* Task statement *
An image-free, exact copy of the records below is required.
[Records for this task]
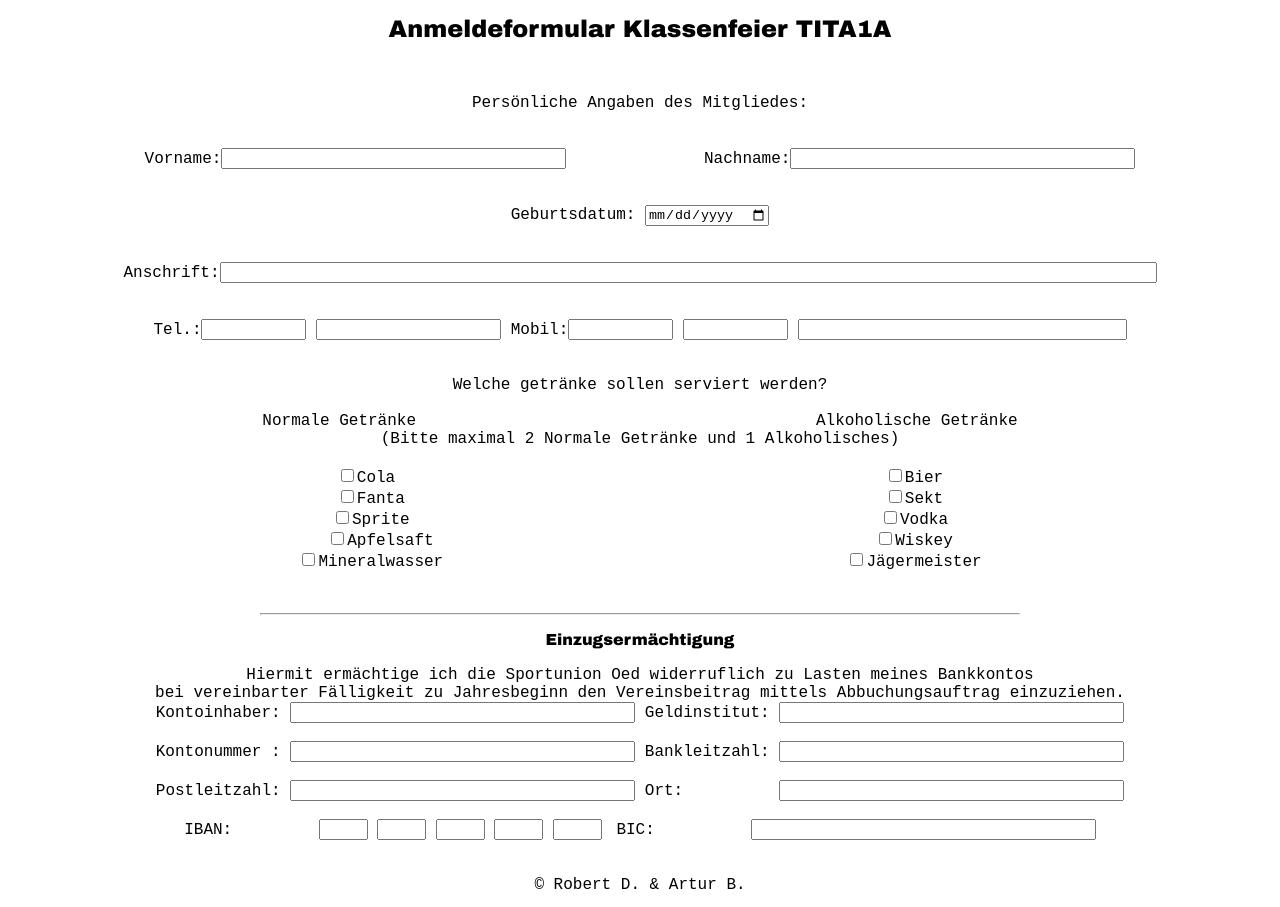
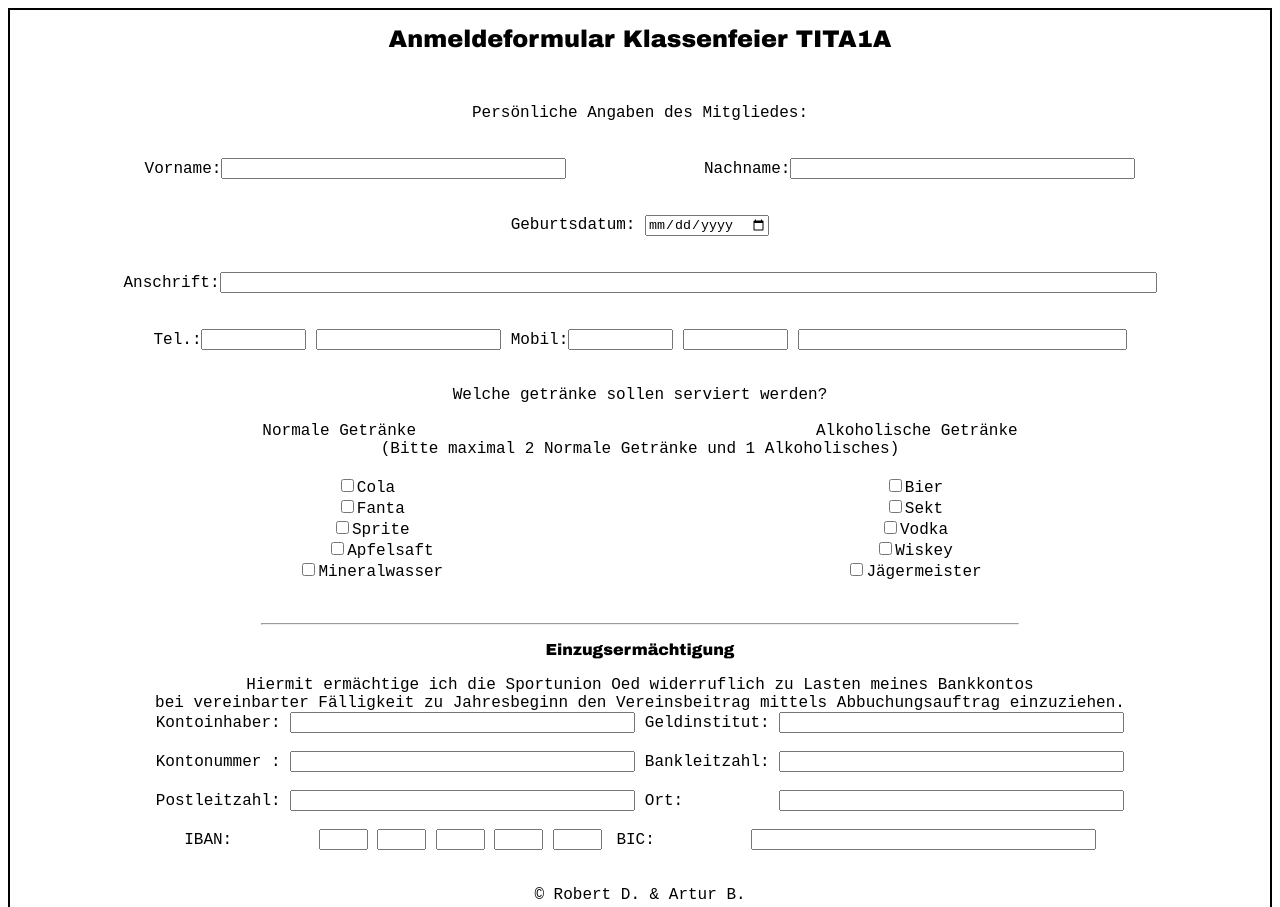
Before and after one commit to SGTSpookieHD/testseitetita, a plain HTML site: page form1.html in a window 1280 px wide. Shown: the top 907 px of the page. Drawn offline with Linux system fonts and the light colour scheme.

Commit message:
Update form1.html

```diff
--- a/form1.html
+++ b/form1.html
@@ -7,7 +7,7 @@
 <meta name="editor" content="html-editor phase 5">
 </head>
 	<style>
- text{
+ body{
 	border: 2px solid black;
 }
 p{
```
[/Records for this task]
* Solution to this exercise *
Before and after one commit to SGTSpookieHD/testseitetita, a plain HTML site: page form1.html in a window 1280 px wide. Shown: the top 907 px of the page. Drawn offline with Linux system fonts and the light colour scheme.

Commit message:
Update form1.html

```diff
--- a/form1.html
+++ b/form1.html
@@ -7,7 +7,7 @@
 <meta name="editor" content="html-editor phase 5">
 </head>
 	<style>
- text{
+ body{
 	border: 2px solid black;
 }
 p{
```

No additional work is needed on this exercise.